While the traditional camp that typified the middle-of-the-road United Synagogue member has shrunk, there has been a significant rise in the numbers of Jews who identify as cultural or secular.
Almost half of those who were raised as “traditional” or “Reform/Progressive” have switched religious allegiance, some going right but mostly left.
So while some traditional Jews may now see themselves as Orthodox or even Charedi, most have gone towards the Progressives or seculars.
And while some Progressives might have moved to Masorti, for example, or further right, the trend of most of their movers, too, has been left.
“This switch away from traditional is suggestive of a shake-out of the middle ground,” the report states.
This is apparent if you compare how people were brought up with how they see themselves now.
The secular/cultural group has risen from 15 per cent to 24 per cent, the Progressives from 15 per cent to 18 per cent, the Charedim from three to four per cent. The Orthodox have retained the same proportion at 12 per cent.

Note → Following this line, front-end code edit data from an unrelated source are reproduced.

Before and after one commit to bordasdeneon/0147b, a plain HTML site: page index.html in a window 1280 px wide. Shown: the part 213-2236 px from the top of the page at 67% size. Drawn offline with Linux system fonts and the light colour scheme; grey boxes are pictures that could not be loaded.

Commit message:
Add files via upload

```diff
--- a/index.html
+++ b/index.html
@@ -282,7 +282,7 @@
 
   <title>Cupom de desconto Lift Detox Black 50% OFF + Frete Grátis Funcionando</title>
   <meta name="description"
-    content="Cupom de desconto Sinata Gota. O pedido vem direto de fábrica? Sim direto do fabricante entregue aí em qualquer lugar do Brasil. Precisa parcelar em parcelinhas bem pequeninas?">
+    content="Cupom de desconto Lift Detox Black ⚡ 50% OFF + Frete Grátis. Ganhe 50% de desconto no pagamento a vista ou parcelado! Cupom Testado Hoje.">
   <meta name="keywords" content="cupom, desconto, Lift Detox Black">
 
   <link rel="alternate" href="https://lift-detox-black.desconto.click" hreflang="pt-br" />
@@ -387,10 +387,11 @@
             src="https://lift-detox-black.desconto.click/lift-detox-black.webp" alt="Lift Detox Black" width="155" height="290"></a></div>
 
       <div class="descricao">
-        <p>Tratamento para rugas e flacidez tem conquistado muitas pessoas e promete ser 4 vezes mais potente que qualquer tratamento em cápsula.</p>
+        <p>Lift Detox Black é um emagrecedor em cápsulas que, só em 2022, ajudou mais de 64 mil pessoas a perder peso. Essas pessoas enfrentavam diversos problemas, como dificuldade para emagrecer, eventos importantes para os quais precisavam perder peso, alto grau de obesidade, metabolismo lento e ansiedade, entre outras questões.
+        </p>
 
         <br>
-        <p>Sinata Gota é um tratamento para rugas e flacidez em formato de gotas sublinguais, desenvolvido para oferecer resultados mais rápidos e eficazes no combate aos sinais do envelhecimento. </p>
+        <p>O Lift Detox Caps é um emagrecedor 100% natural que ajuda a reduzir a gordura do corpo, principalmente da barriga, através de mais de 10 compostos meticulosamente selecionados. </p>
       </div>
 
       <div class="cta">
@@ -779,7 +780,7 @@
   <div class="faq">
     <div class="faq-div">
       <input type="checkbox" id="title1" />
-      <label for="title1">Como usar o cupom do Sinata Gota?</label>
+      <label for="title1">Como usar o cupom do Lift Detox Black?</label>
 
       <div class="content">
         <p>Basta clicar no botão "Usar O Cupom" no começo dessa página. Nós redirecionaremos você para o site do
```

But the traditionals have slumped from 40 per cent to 26 per cent.
The trend towards secularisation “appears to be happening among older respondents to a greater extent than among younger correspondents,” the report suggests.
But then there is a disproportionately larger number of Orthodox and Charedi Jews among the younger groups than older groups.
If you look at the middle aged, 40-64 bracket, the share of the religious market held by traditionals, Reform and seculars is higher than among the under-40s: whereas the opposite is true for Orthodox and Charedim.
Five per cent of the sample said their current position was either none, mixed faith or other.
WHAT THE FIGURES MEAN
On first glance, the proportion of Charedim at four per cent looks far smaller than it ought to be — especially given data elsewhere about the growth of the strictly Orthodox population.
Almost certainly, some Jews who might be considered “Charedi” by others have described themselves as simply “Orthodox”.
Orthodox probably represents shomer Shabbat, while “middle of the road” Orthodox synagogue members might describe themselves rather as in the “traditional” camp.
Combining the Charedi and Orthodox groups gives an overall proportion of 16 per cent.
The figures represent religious identification rather than synagogue membership as such.
But the fact that the traditionals and Progressives have failed to retain almost half of their numbers is sobering for the United Synagogue and Reform.